The mean cost per patient of €3,249 did not vary significantly between patients who underwent surgery and those who did not, but the costs distribution clarified the different pattern of resource consumption. The patients who underwent surgery substantially consumed resources related to surgery, while in the patients who did not undergo surgery, these figures were divided substantially between either low cost (52% <€1,500) or high cost (22.1% >€5500). The heterogeneity of cost data is even more evident in the ancillary study, which considered only patients from 2014 and excludes surgical costs. Figure 4 shows that treatment with GnRH costs 54% more than ulipristal (€751.10 versus €487.07), and this might be due to the inappropriate long-term use of GnRH.
The main limitation of our study is related to the observation period that, regarding the pharmacological treatment with UPA, did not allow us to perform an adequate follow-up of the patients. In addition, the cost data are likely to be an underestimation of the real economic impact of the disease, likely because the analysis only considered direct medical costs of the NHS, so that women with UFs might have paid for some health care resources on their own. The strengths of this study include its large sample and the representativeness of the three patient cohorts living in northern, central, and southern areas of Italy.
Evidence from real-world studies should be combined with randomized clinical trials evidence to provide a more complete picture of the intervention effectiveness and realistic treatment outcomes. This is the first retrospective real-world observational study conducted in Italy on a large sample of patients with UFs. Our study showed a high prevalence of UFs in Italy with high related costs for the NHS. Surgery was the favorite treatment in northern Italy, whereas drugs for UF therapy were taken mostly in the south; GnRH analogs were often prescribed off label leading to too many packages per patient.

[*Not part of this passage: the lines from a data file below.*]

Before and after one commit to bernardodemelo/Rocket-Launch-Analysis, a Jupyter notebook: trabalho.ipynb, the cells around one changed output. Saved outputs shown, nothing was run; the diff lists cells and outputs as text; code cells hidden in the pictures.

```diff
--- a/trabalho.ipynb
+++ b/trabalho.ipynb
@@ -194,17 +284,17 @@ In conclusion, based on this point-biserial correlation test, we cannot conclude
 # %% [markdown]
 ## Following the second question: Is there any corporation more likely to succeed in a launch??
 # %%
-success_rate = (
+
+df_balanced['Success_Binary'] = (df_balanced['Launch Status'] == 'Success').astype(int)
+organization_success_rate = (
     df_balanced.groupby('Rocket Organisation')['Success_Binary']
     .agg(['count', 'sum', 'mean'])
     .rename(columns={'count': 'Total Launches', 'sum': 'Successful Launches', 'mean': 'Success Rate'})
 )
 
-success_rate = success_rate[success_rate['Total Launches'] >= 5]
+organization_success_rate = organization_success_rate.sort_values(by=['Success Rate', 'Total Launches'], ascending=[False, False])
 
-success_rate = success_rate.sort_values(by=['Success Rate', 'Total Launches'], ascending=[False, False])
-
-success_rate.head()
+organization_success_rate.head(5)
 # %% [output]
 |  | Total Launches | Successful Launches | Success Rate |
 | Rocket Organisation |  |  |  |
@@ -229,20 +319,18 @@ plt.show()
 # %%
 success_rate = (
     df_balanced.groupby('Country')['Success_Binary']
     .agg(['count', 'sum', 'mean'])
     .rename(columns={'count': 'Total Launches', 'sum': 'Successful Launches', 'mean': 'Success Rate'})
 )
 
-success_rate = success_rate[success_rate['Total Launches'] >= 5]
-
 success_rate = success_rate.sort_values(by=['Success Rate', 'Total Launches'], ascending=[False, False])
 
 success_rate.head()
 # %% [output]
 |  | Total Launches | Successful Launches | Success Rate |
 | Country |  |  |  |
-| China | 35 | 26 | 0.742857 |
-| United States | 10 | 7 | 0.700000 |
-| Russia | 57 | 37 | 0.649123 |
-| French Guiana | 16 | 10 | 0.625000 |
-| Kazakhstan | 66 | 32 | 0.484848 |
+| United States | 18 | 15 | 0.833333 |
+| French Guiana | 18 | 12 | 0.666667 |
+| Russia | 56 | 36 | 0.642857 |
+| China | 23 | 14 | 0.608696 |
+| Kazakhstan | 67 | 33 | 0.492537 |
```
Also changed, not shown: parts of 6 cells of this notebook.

Our findings provide new epidemiological data on the disease and highlight both medical and surgical treatment data that would require more surveillance by regulatory agencies. Further epidemiological studies would be required, considering that the new long-term intermittent treatment of UPA for UFs will likely have an important impact in the optimization of resource consumption to satisfy a clinical unmet need.
Analyses provided in this manuscript were conducted by CliCon S.r.l., a private firm specialized in outcomes research analyses. Data for analyses were retrieved from administrative databases of a sample of local health units. To comply with Italian regulation on the conduction of observational analysis, CliCon S.r.l. notified the study to the local ethics committee of each participating local health units and, after approval, was entitled by contract as the body for the conduction of the analyses. Data were extracted by the staff of each local health unit and their databases were anonymized in full compliance with the Italian code of protection of personal data (Legislative Decree, 196/03). All results of the analyses provided by CliCon S.r.l. to researchers were provided at an aggregated level, which were not possible to assign, either directly or indirectly, to the individual patients. The authors thank the staff of Clicon S.r.l. (Luca Degli Esposti, Valentina Perrone, Chiara Veronesi, Davide Alessandrini, Valerio Blini, and Stefano Buda) for their contributions to the scientific advancement of the study.
Italian Society for Clinical Pharmacy and Therapeutics (SIFaCT) has received research grants from Gedeon Richter Italia srl.
The authors report no conflicts of interest in this work.